National Transportation Safety Board (NTSB) chairperson Debbie Hersman recently met with a group of editors from the Tallahassee Democrat to discuss the agency’s concerns about the high rate of serious and fatal car accidents in Florida. Child safety sits atop her agenda for positive highway safety changes she’d like to help bring to the Sunshine State.

Older child booster-seat laws are needed in Florida

Hersman is concerned that Florida has no booster-seat requirements for children under the age of eight who no longer use car seats for infants and toddlers. While 47 states have enacted booster-seat laws in conformity with the NTSB’s recommendations, Hersman sees Florida’s failure to pass such a law as a serious shortcoming in the protection of Florida’s youngest passengers.

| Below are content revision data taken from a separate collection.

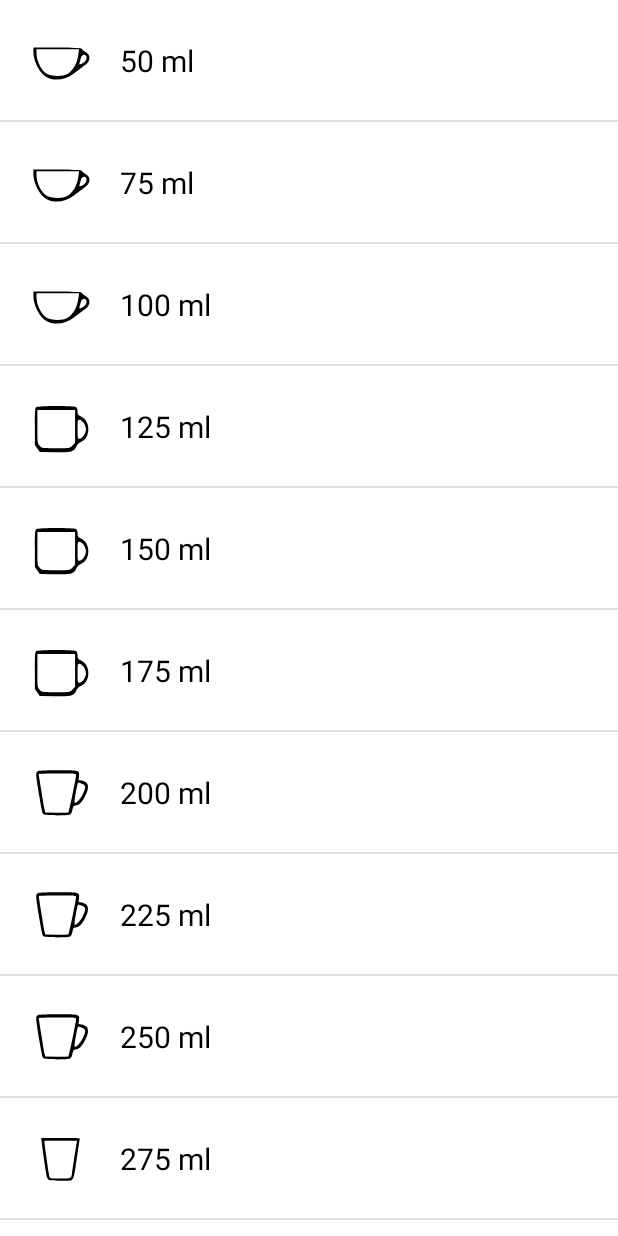
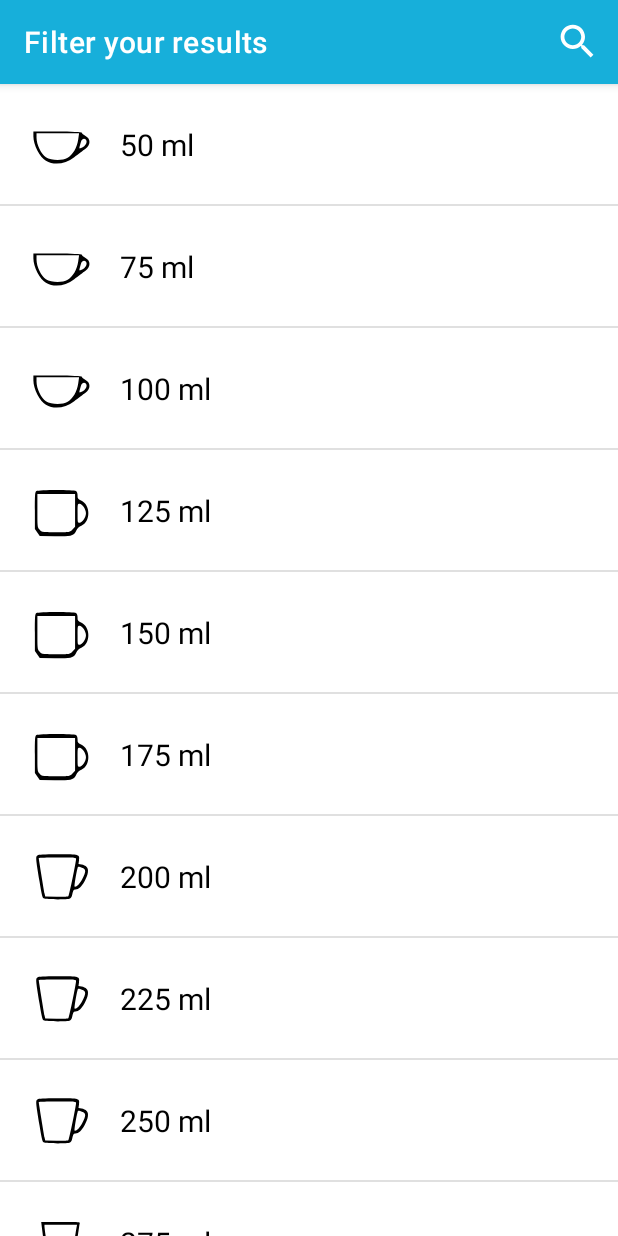
Before and after one commit to stefanpascu/WaterDrinkingReminder, an Android app: the SwitchCup screen opened directly, with no data from a screen before it, on a phone screen of 412 x 824 dp. Run offline under Robolectric (Android 15) with nearby library versions, the phone set to English and light mode, and no system bars.

Commit message:
Add recycleview search

```diff
--- a/app/src/main/java/com/example/waterdrinkingreminder/HomeFragment.java
+++ b/app/src/main/java/com/example/waterdrinkingreminder/HomeFragment.java
@@ -14,6 +14,7 @@ import android.view.Menu;
 import android.view.MenuItem;
 
 import androidx.appcompat.app.AppCompatActivity;
+import androidx.appcompat.widget.SearchView;
 import androidx.core.app.NotificationCompat;
 import android.view.LayoutInflater;
 import android.view.View;
--- a/app/src/main/java/com/example/waterdrinkingreminder/RecyclerAdapter.java
+++ b/app/src/main/java/com/example/waterdrinkingreminder/RecyclerAdapter.java
@@ -1,31 +1,44 @@
 package com.example.waterdrinkingreminder;
 
+import android.content.Intent;
 import android.graphics.drawable.Drawable;
+import android.os.Bundle;
 import android.text.Layout;
 import android.util.Log;
 import android.view.LayoutInflater;
+import android.view.Menu;
+import android.view.MenuItem;
 import android.view.View;
 import android.view.ViewGroup;
+import android.widget.AutoCompleteTextView;
+import android.widget.Filter;
+import android.widget.Filterable;
 import android.widget.ImageView;
 import android.widget.TextView;
 import android.widget.Toast;
 
 import androidx.annotation.NonNull;
+import androidx.appcompat.widget.SearchView;
 import androidx.core.content.ContextCompat;
 import androidx.recyclerview.widget.RecyclerView;
 
 import java.util.ArrayList;
+import java.util.Collection;
 import java.util.List;
 
-public class RecyclerAdapter extends RecyclerView.Adapter<RecyclerAdapter.ViewHolder> {
+public class RecyclerAdapter extends RecyclerView.Adapter<RecyclerAdapter.ViewHolder> implements Filterable {
 
     private static final String TAG = "RecyclerAdapter";
-    ArrayList<String> moviesList;
-    ArrayList<Drawable> containerList;
+    List<String> moviesList;
+    List<String> moviesListAll;
+    List<Drawable> containerList;
 
-    public RecyclerAdapter(ArrayList<String> moviesList, ArrayList<Drawable> containerList) {
+    public RecyclerAdapter(List<String> moviesList, ArrayList<Drawable> containerList) {
         this.moviesList = moviesList;
         this.containerList = containerList;
+        moviesListAll = new ArrayList<>();
+        moviesListAll.addAll(moviesList);
+
     }
 
     @NonNull
@@ -48,6 +61,46 @@ public class RecyclerAdapter extends RecyclerView.Adapter<RecyclerAdapter.ViewHo
         return moviesList.size();
     }
 
+    @Override
+    public Filter getFilter() {
+
+        return myFilter;
+    }
+
+    Filter myFilter = new Filter() {
+
+        //Automatic on background thread
+        @Override
+        protected FilterResults performFiltering(CharSequence charSequence) {
+
+            List<String> filteredList = new ArrayList<>();
+
+            if (charSequence == null || charSequence.length() == 0) {
+                filteredList.addAll(moviesListAll);
+            } else {
+                for (String movie: moviesListAll) {
+                    if (movie.toLowerCase().contains(charSequence.toString().toLowerCase())) {
+                        filteredList.add(movie);
+                    }
+                }
+            }
+
+            FilterResults filterResults = new FilterResults();
+            filterResults.values = filteredList;
+            return filterResults;
+        }
+
+        //Automatic on UI thread
+        @Override
+        protected void publishResults(CharSequence charSequence, FilterResults filterResults) {
+            moviesList.clear();
+            moviesList.addAll((Collection<? extends String>) filterResults.values);
+            notifyDataSetChanged();
+        }
+    };
+
+
+
     class ViewHolder extends RecyclerView.ViewHolder implements View.OnClickListener {
 
         ImageView imageView;
@@ -65,7 +118,10 @@ public class RecyclerAdapter extends RecyclerView.Adapter<RecyclerAdapter.ViewHo
 
         @Override
         public void onClick(View view) {
-            Toast.makeText(view.getContext(), moviesList.get(getAdapterPosition()), Toast.LENGTH_SHORT).show();
+            Toast.makeText(view.getContext(), moviesList.get(getAdapterPosition()) + " container selected", Toast.LENGTH_SHORT).show();
+
         }
+
     }
+
 }
--- a/app/src/main/java/com/example/waterdrinkingreminder/SwitchCup.java
+++ b/app/src/main/java/com/example/waterdrinkingreminder/SwitchCup.java
@@ -1,12 +1,15 @@
 package com.example.waterdrinkingreminder;
 
 import androidx.appcompat.app.AppCompatActivity;
+import androidx.appcompat.widget.SearchView;
 import androidx.recyclerview.widget.DividerItemDecoration;
 import androidx.recyclerview.widget.RecyclerView;
 
 import android.graphics.drawable.Drawable;
 import android.os.Bundle;
 import android.provider.Telephony;
+import android.view.Menu;
+import android.view.MenuItem;
 
 import java.util.ArrayList;
 
@@ -21,20 +24,12 @@ public class SwitchCup extends AppCompatActivity {
     @Override
     protected void onCreate(Bundle savedInstanceState) {
         super.onCreate(savedInstanceState);
+        setTitle("Filter your results");
+
         setContentView(R.layout.activity_switch_cup);
 
         moviesList = new ArrayList<>();
         containerList = new ArrayList<>();
-
-        recyclerView = findViewById(R.id.recyclerView);
-        recyclerAdapter = new RecyclerAdapter(moviesList, containerList);
-
-//        recyclerView.setLayoutManager(new LinearLayoutManager(this));
-
-        recyclerView.setAdapter(recyclerAdapter);
-
-        DividerItemDecoration dividerItemDecoration = new DividerItemDecoration(this, DividerItemDecoration.VERTICAL);
-        recyclerView.addItemDecoration(dividerItemDecoration);
 
 
         moviesList.add("50 ml");
@@ -81,5 +76,35 @@ public class SwitchCup extends AppCompatActivity {
         containerList.add(getDrawable(R.drawable.ic_cup7));
         containerList.add(getDrawable(R.drawable.ic_cup7));
 
+        recyclerView = findViewById(R.id.recyclerView);
+        recyclerAdapter = new RecyclerAdapter(moviesList, containerList);
+        recyclerView.setAdapter(recyclerAdapter);
+
+        DividerItemDecoration dividerItemDecoration = new DividerItemDecoration(this, DividerItemDecoration.VERTICAL);
+        recyclerView.addItemDecoration(dividerItemDecoration);
+
+    }
+
+    @Override
+    public boolean onCreateOptionsMenu(Menu menu) {
+
+        getMenuInflater().inflate(R.menu.search_menu, menu);
+        MenuItem menuItem = menu.findItem(R.id.actionSearch);
+        SearchView searchView = (SearchView) menuItem.getActionView();
+        searchView.setOnQueryTextListener(new SearchView.OnQueryTextListener() {
+            @Override
+            public boolean onQueryTextSubmit(String query) {
+                return false;
+            }
+
+            @Override
+            public boolean onQueryTextChange(String newText) {
+                recyclerAdapter.getFilter().filter(newText);
+                return false;
+            }
+        });
+
+
+        return super.onCreateOptionsMenu(menu);
     }
 }
--- /dev/null
+++ b/app/src/main/res/drawable/ic_baseline_search_24.xml
@@ -0,0 +1,5 @@
+<vector android:height="30dp" android:tint="#FFFFFF"
+    android:viewportHeight="24" android:viewportWidth="24"
+    android:width="30dp" xmlns:android="http://schemas.android.com/apk/res/android">
+    <path android:fillColor="@android:color/white" android:pathData="M15.5,14h-0.79l-0.28,-0.27C15.41,12.59 16,11.11 16,9.5 16,5.91 13.09,3 9.5,3S3,5.91 3,9.5 5.91,16 9.5,16c1.61,0 3.09,-0.59 4.23,-1.57l0.27,0.28v0.79l5,4.99L20.49,19l-4.99,-5zM9.5,14C7.01,14 5,11.99 5,9.5S7.01,5 9.5,5 14,7.01 14,9.5 11.99,14 9.5,14z"/>
+</vector>
--- a/app/src/main/res/layout/activity_switch_cup.xml
+++ b/app/src/main/res/layout/activity_switch_cup.xml
@@ -1,9 +1,11 @@
 <?xml version="1.0" encoding="utf-8"?>
-<androidx.constraintlayout.widget.ConstraintLayout xmlns:android="http://schemas.android.com/apk/res/android"
+<androidx.constraintlayout.widget.ConstraintLayout
+    xmlns:android="http://schemas.android.com/apk/res/android"
+    xmlns:tools="http://schemas.android.com/tools"
     xmlns:app="http://schemas.android.com/apk/res-auto"
-    xmlns:tools="http://schemas.android.com/tools"
     android:layout_width="match_parent"
-    android:layout_height="match_parent">
+    android:layout_height="match_parent"
+    tools:context=".MainActivity">
 
     <androidx.recyclerview.widget.RecyclerView
         android:id="@+id/recyclerView"
@@ -14,4 +16,5 @@
         app:layout_constraintStart_toStartOf="parent"
         app:layout_constraintTop_toTopOf="parent"
         app:layoutManager="androidx.recyclerview.widget.LinearLayoutManager" />
+
 </androidx.constraintlayout.widget.ConstraintLayout>
--- /dev/null
+++ b/app/src/main/res/menu/search_menu.xml
@@ -0,0 +1,14 @@
+<?xml version="1.0" encoding="utf-8"?>
+<menu xmlns:android="http://schemas.android.com/apk/res/android"
+    xmlns:app="http://schemas.android.com/apk/res-auto">
+
+    <item
+        android:id="@+id/actionSearch"
+        android:title="Search"
+        android:icon="@drawable/ic_baseline_search_24"
+        app:showAsAction="always|collapseActionView"
+        app:actionViewClass="androidx.appcompat.widget.SearchView"
+        />
+
+
+</menu>
--- a/app/src/main/res/values/themes.xml
+++ b/app/src/main/res/values/themes.xml
@@ -1,6 +1,6 @@
 <resources xmlns:tools="http://schemas.android.com/tools">
     <!-- Base application theme. -->
-    <style name="Theme.WaterDrinkingReminder" parent="Theme.MaterialComponents.DayNight.NoActionBar">
+    <style name="Theme.WaterDrinkingReminder" parent="Theme.MaterialComponents.DayNight.DarkActionBar">
         <!-- Primary brand color. -->
         <item name="colorPrimary">#17AFDA</item>
         <item name="colorPrimaryVariant">@color/purple_700</item>
```
Also changed, not shown: app/src/main/res/layout/dialog_switch_cup.xml (+6 -3 lines).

Hersman is not only the chair of the NTSB, but also a certified child-safety-seat technician. She explains, “Seat belts are made for adults. They are not made for kids.” The chairwoman cited studies concluding that children without booster seats are more frequently the victims of neck and spinal cord injuries than those who use them.

Also needed: Laws restricting teens from talking and texting while driving

Hersman also views teenage drivers as a segment of the population that could greatly benefit from the passage of new laws.

The NTSB advocates the creation of state laws that restrict teenage drivers from talking on cell phones or texting while driving. Car accidents remain the leading cause of death for people between 15 and 20 years of age, and safety advocates reason that inexperience becomes especially deadly when coupled with distractions.

Hersman believes that restricting the number of young passengers teen drivers can have in their vehicles could also significantly reduce motor vehicle fatalities on Florida’s highways. She hopes that Florida will see such requirements written into law during 2011.

Source: The Tallahassee Democrat, “Transportation Safety Issues bring Chair to City,” February 9, 2011